In the studio, the vocal mic is a sacred cow: untouchable, shielded from spit but never short of polish. It connects with the singer only as an x-ray connects with a patient, delicate and remote, peering into the very bones of a performance from a glass cage.
On stage, well… seize it, bite it, caress it, wrap it around you like a lover and – if you’re really good – do this in a way that becomes your signature, a gait or a grasp as recognizable as the voice itself. Think of the way Elvis leaned into the stand, the way Roger Daltrey coiled the cable like a whip in a rodeo, even the way Alvin Stardust held the mic above his head in a gloved hand as if he couldn’t find a seat on the Northern Line. From sublime to ridiculous, the lead vocal mic is the epicentre of a production.
Two worlds collide
The industry has always observed an according divide.

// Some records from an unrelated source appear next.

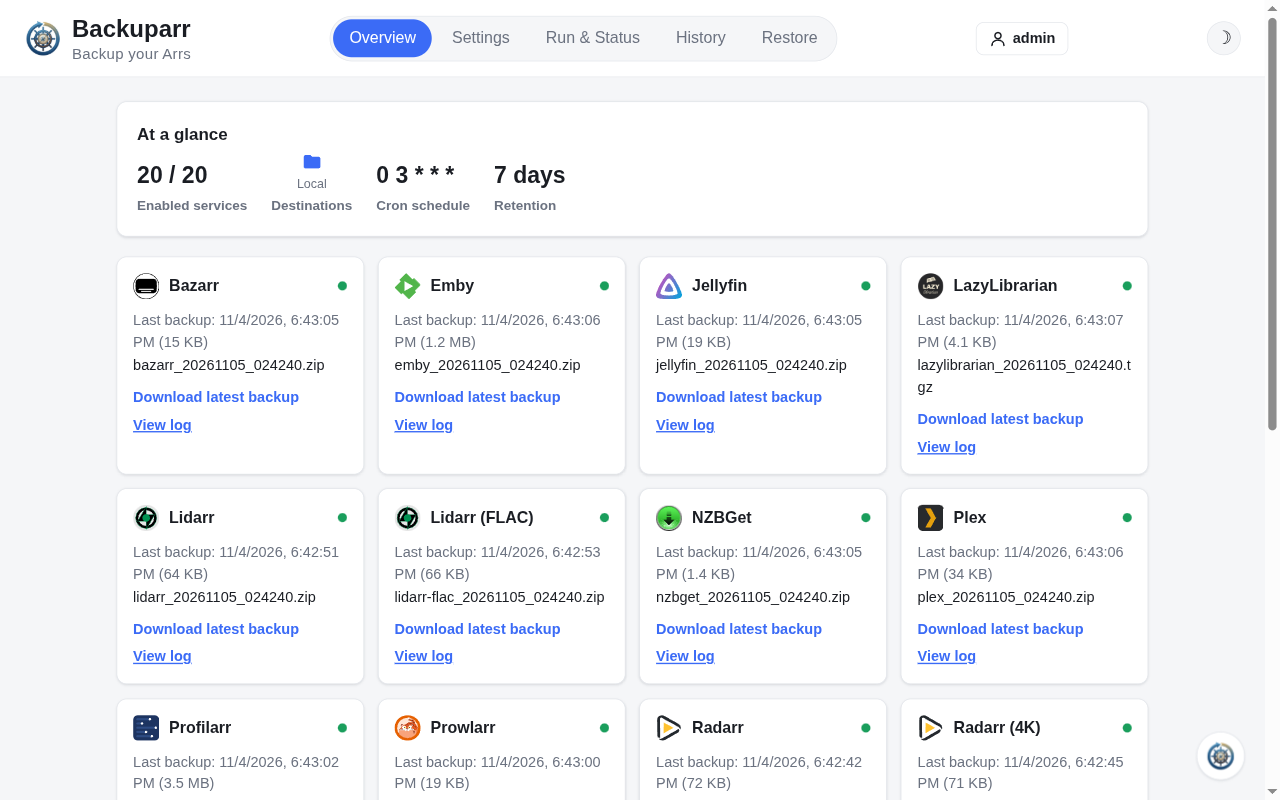
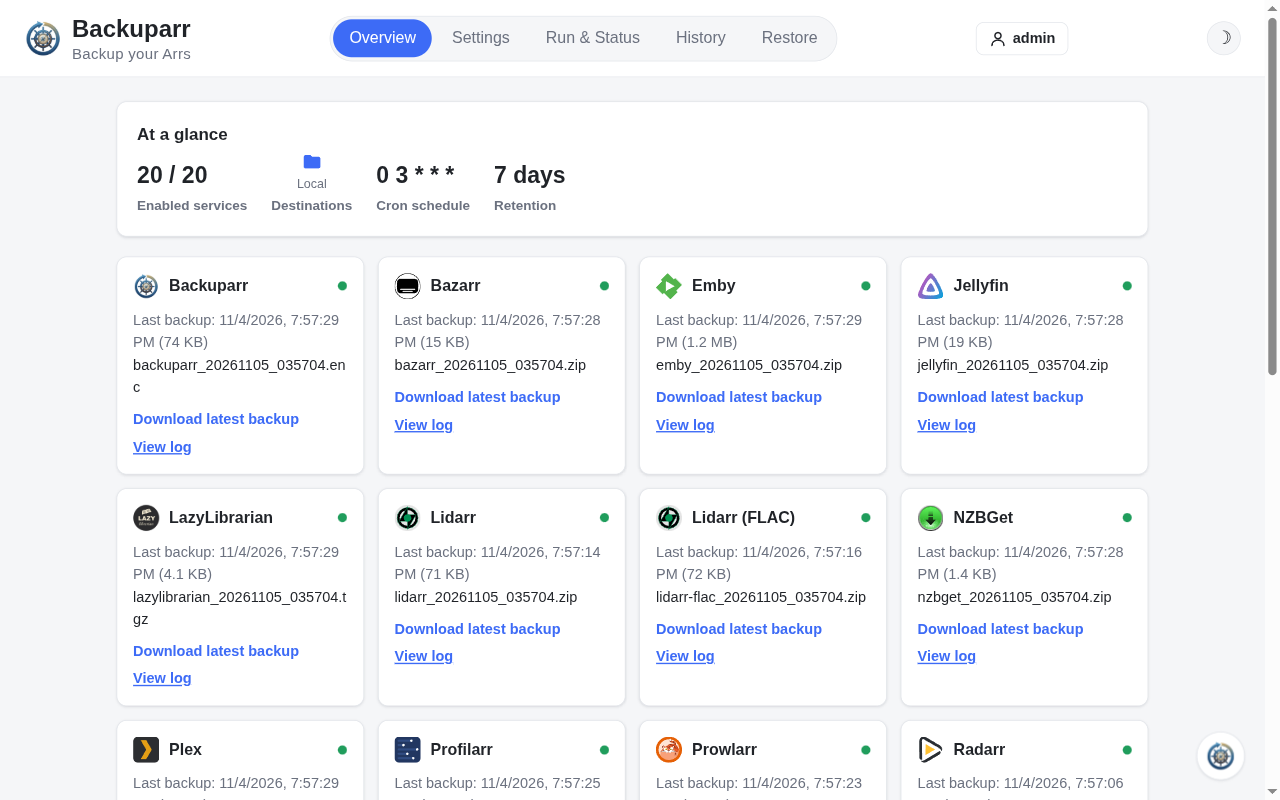
Show a Backuparr card on the Overview, and close the run log on a click outside it

diff --git a/webui/static/app.js b/webui/static/app.js
@@ -146,6 +146,62 @@ function destinationsStat(destIds) {
   return div;
 }
 
+// One Overview tile: an app's (or Backuparr's own) latest backup, or why its
+// last run failed, with download and log links.
+function overviewCard(appId, { label, icon, latest, failure, latestRun, idleText }) {
+  const card = document.createElement("div");
+  card.className = "overview-app-card";
+
+  const head = document.createElement("div");
+  head.className = "overview-app-head";
+  if (icon) {
+    const img = document.createElement("img");
+    img.className = "app-icon";
+    img.src = icon;
+    img.alt = "";
+    head.appendChild(img);
+  }
+  const h3 = document.createElement("h3");
+  h3.textContent = label;
+  head.appendChild(h3);
+  const dot = document.createElement("span");
+  dot.className = "status-dot";
+  dot.dataset.state = failure ? "fail" : latest ? "ok" : "idle";
+  head.appendChild(dot);
+  card.appendChild(head);
+
+  const last = document.createElement("div");
+  last.className = "overview-app-last";
+  if (failure) {
+    const failLine = document.createElement("span");
+    failLine.textContent = `Last run failed: ${failure}`;
+    last.appendChild(failLine);
+  } else if (latest) {
+    const summaryLine = document.createElement("span");
+    summaryLine.textContent = `Last backup: ${fmtTime(latest.mod_time)} (${fmtBytes(latest.size)})`;
+    const fn = document.createElement("span");
+    fn.className = "filename";
+    fn.textContent = latest.name;
+    last.append(summaryLine, fn);
+  } else {
+    last.textContent = idleText;
+  }
+  card.appendChild(last);
+
+  const links = document.createElement("div");
+  links.className = "overview-links";
+  if (latest) {
+    const dlLink = document.createElement("a");
+    dlLink.className = "overview-download-link";
+    dlLink.textContent = "Download latest backup";
+    dlLink.href = `/api/history/${latest.destId}/${appId}/${encodeURIComponent(latest.name)}/download`;
+    links.appendChild(dlLink);
+  }
+  if (latestRun) links.appendChild(viewLogButton(appId, latestRun.id));
+  if (links.childElementCount) card.appendChild(links);
+  return card;
+}
+
 async function loadOverview() {
   const summaryEl = document.getElementById("overview-summary");
   const appsEl = document.getElementById("overview-apps");
@@ -203,69 +259,25 @@ async function loadOverview() {
     });
     summaryEl.append(enabledStat, destinationsStat(destIds), cronStat, retentionStat);
 
+    // Backuparr's own backup leads, always there (#110); then each enabled app.
+    appsEl.appendChild(overviewCard("backuparr", {
+      label: "Backuparr", icon: "/static/logo.png", latest: latestByApp.backuparr,
+      failure: failureByApp.backuparr, latestRun: (latestRuns || {}).backuparr,
+      idleText: cfg.self_backup === false ? "Turned off in Settings." : "No backups yet.",
+    }));
     if (!enabledIds.length) {
-      appsEl.innerHTML = '<p class="overview-empty">No services enabled yet - head to Settings to add one.</p>';
+      const empty = document.createElement("p");
+      empty.className = "overview-empty";
+      empty.textContent = "No services enabled yet - head to Settings to add one.";
+      appsEl.appendChild(empty);
       return;
     }
-
     enabledIds.forEach((appId) => {
       const meta = appMeta(appId);
-      const latest = latestByApp[appId];
-      const failure = failureByApp[appId];
-
-      const card = document.createElement("div");
-      card.className = "overview-app-card";
-
-      const head = document.createElement("div");
-      head.className = "overview-app-head";
-      if (meta) {
-        const img = document.createElement("img");
-        img.className = "app-icon";
-        img.src = `/static/icons/${meta.icon}`;
-        img.alt = "";
-        head.appendChild(img);
-      }
-      const h3 = document.createElement("h3");
-      h3.textContent = appLabel(appId);
-      head.appendChild(h3);
-      const dot = document.createElement("span");
-      dot.className = "status-dot";
-      dot.dataset.state = failure ? "fail" : latest ? "ok" : "idle";
-      head.appendChild(dot);
-      card.appendChild(head);
-
-      const last = document.createElement("div");
-      last.className = "overview-app-last";
-      if (failure) {
-        const failLine = document.createElement("span");
-        failLine.textContent = `Last run failed: ${failure}`;
-        last.appendChild(failLine);
-      } else if (latest) {
-        const summaryLine = document.createElement("span");
-        summaryLine.textContent = `Last backup: ${fmtTime(latest.mod_time)} (${fmtBytes(latest.size)})`;
-        const fn = document.createElement("span");
-        fn.className = "filename";
-        fn.textContent = latest.name;
-        last.append(summaryLine, fn);
-      } else {
-        last.textContent = "No backups yet.";
-      }
-      card.appendChild(last);
-
-      const links = document.createElement("div");
-      links.className = "overview-links";
-      if (latest) {
-        const dlLink = document.createElement("a");
-        dlLink.className = "overview-download-link";
-        dlLink.textContent = "Download latest backup";
-        dlLink.href = `/api/history/${latest.destId}/${appId}/${encodeURIComponent(latest.name)}/download`;
-        links.appendChild(dlLink);
-      }
-      const latestRun = (latestRuns || {})[appId];
-      if (latestRun) links.appendChild(viewLogButton(appId, latestRun.id));
-      if (links.childElementCount) card.appendChild(links);
-
-      appsEl.appendChild(card);
+      appsEl.appendChild(overviewCard(appId, {
+        label: appLabel(appId), icon: meta ? `/static/icons/${meta.icon}` : null, latest: latestByApp[appId],
+        failure: failureByApp[appId], latestRun: (latestRuns || {})[appId], idleText: "No backups yet.",
+      }));
     });
   } catch (e) {
     summaryEl.innerHTML = "";
@@ -289,7 +301,7 @@ async function openRunLog(appId, runId) {
   const panel = document.getElementById("log-panel");
   const meta = document.getElementById("log-panel-meta");
   const lines = document.getElementById("log-panel-lines");
-  document.getElementById("log-panel-title").textContent = `${appLabel(appId)} - run log`;
+  document.getElementById("log-panel-title").textContent = `${appId === "backuparr" ? "Backuparr" : appLabel(appId)} - run log`;
   meta.textContent = "Loading...";
   lines.innerHTML = "";
   panel.classList.remove("hidden");
@@ -305,7 +317,7 @@ async function openRunLog(appId, runId) {
 
   meta.innerHTML = "";
   const when = document.createElement("p");
-  when.textContent = `Run: ${fmtTime(run.started)}${run.app_version ? ` - ${appMeta(appId)?.label || appId} ${run.app_version}` : ""}`;
+  when.textContent = `Run: ${fmtTime(run.started)}${run.app_version ? ` - ${appId === "backuparr" ? "Backuparr" : appMeta(appId)?.label || appId} ${run.app_version}` : ""}`;
   const result = document.createElement("p");
   result.className = run.ok ? "ok" : "fail";
   result.textContent = run.ok ? `Backed up: ${run.file}` : `Failed: ${run.error || "unknown error"}`;
@@ -347,12 +359,19 @@ function initRunLogPanel() {
   document.addEventListener("keydown", (e) => {
     if (e.key === "Escape" && !document.getElementById("log-panel").classList.contains("hidden")) closeRunLog();
   });
+  // A click anywhere outside the panel closes it too - except on a View log
+  // button, which opens (or switches) the panel instead.
+  document.addEventListener("click", (e) => {
+    const panel = document.getElementById("log-panel");
+    if (panel.classList.contains("hidden") || panel.contains(e.target) || e.target.closest(".view-log-btn")) return;
+    closeRunLog();
+  });
 }
 
 function viewLogButton(appId, runId) {
   const btn = document.createElement("button");
   btn.type = "button";
-  btn.className = "link-btn";
+  btn.className = "link-btn view-log-btn";
   btn.textContent = "View log";
   btn.addEventListener("click", () => openRunLog(appId, runId));
   return btn;
@@ -2735,7 +2754,7 @@ function renderChangelogMarkdown(md) {
   return html.join("");
 }
 
-// Lazily fetches the last 3 GitHub Releases and shows them in a modal. Only
+// Lazily fetches the last 5 GitHub Releases and shows them in a modal. Only
 // reachable via the "What's Changed" button, which lives inside #version-check
 // and is therefore only visible once checkForUpdate() has already confirmed
 // GitHub is reachable - no extra eager fetch just to decide whether to show it.
@@ -2744,7 +2763,7 @@ async function openWhatsChanged() {
   body.innerHTML = "";
   document.getElementById("whats-changed-modal").classList.remove("hidden");
   try {
-    const res = await fetch("https://api.github.com/repos/rsaturns/backuparr/releases?per_page=3");
+    const res = await fetch("https://api.github.com/repos/rsaturns/backuparr/releases?per_page=5");
     if (!res.ok) throw new Error(`GitHub returned ${res.status}`);
     const releases = await res.json();
     if (!releases.length) {

diff --git a/docs/security.md b/docs/security.md
@@ -93,6 +93,7 @@ connections, the admin login, the backup record and the run logs. It's
 encrypted with your encryption key and can't be read or changed without it.
 The key itself, the session key and `rclone.pass` aren't in it. Turn it off on
 the Settings tab. History lists these backups under "Backuparr's own
-configuration" for download and delete. See
+configuration" for download and delete, and the Overview shows the latest
+one on its Backuparr card. See
 [Restoring Backuparr itself](restoring.md#restoring-backuparr-itself).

Condensers were the fragile conduits of recording, while dynamics bounced along from one venue to another with the robustness of a coach full of drunken pensioners. They were made differently, for very different purposes. But, over the past few years, this divide has come under scrutiny and is now showing signs of being breached – precisely because, everywhere else in the system, noise is down and quality is up.
Live sound has improved incrementally, an evolution kept in motion by a series of breakthroughs that generate the next adaptation fit for survival. In-ear monitoring brought down on-stage SPLs, exposing signal paths elsewhere and inviting better loudspeaker solutions. These in turn prompted greater access and control, made available by digital consoles, management systems and networks – ever more forensic analysis of the unpredictable behaviour of wave forms when exposed to a paying audience.
And so we arrive at a point where most of the major manufacturers of microphones and their ancillaries are re-examining the possibilities of the live vocal mic in the light of these gains. “I think as sound systems and monitoring systems have become more sophisticated, the choice and use of studio-type condenser microphones has opened up,” says Chris Pyne, renowned FOH engineer for Kylie Minogue, Il Divo and others and now product specialist at Martin Audio.
“As well as this, the more advanced sound systems still allow for the nuances of mics that have been around for 30-plus years – like some old favourites of mine, the AKG 451 and 414 and the good old Shure SM57. Both large and small diaphragm studio-type mics have appeared more frequently on riders: the advancements in construction and materials have allowed them to become more roadworthy but still retain their quality and sensitivity.
“Radio systems and vocal mic capsules seem to be the area that’s leaped ahead over the last few years, with the advancements in signal processing and the movement into digital processing. Sennheiser linking up with Neumann certainly changed the game in the early 2000s. I remember trialling and testing Neumann 105s with Kylie Minogue on the Fever tour, and these mics allowed me to push that little bit extra and gain more headroom and clarity.”
“As a matter of interest my current role at Martin Audio is to train and support clients using the Martin Audio MLA multicellular speaker system. We believe it does allow for studio-quality sound and controls the acoustic environments in a way that helps these new, advanced microphones shine through,” concludes Pyne.
Sebastian Schmitz, Sennheiser’s portfolio manager for wired microphones, agrees. “Our e965 vocal condenser, a double-diaphragm microphone with a 1-inch capsule, is used on rock and roll stages now – Rihanna, for example,” he says. “It has switchable polar patterns, between cardioid and supercardioid, because today we can accommodate this kind of sensitivity live. But even if people are not using condensers, the dynamic capsules are now sounding high-end too – our MD5235 has special aluminium/copper voice coil technology.”
Read the rest of Phil Ward’s feature in our Digital Edition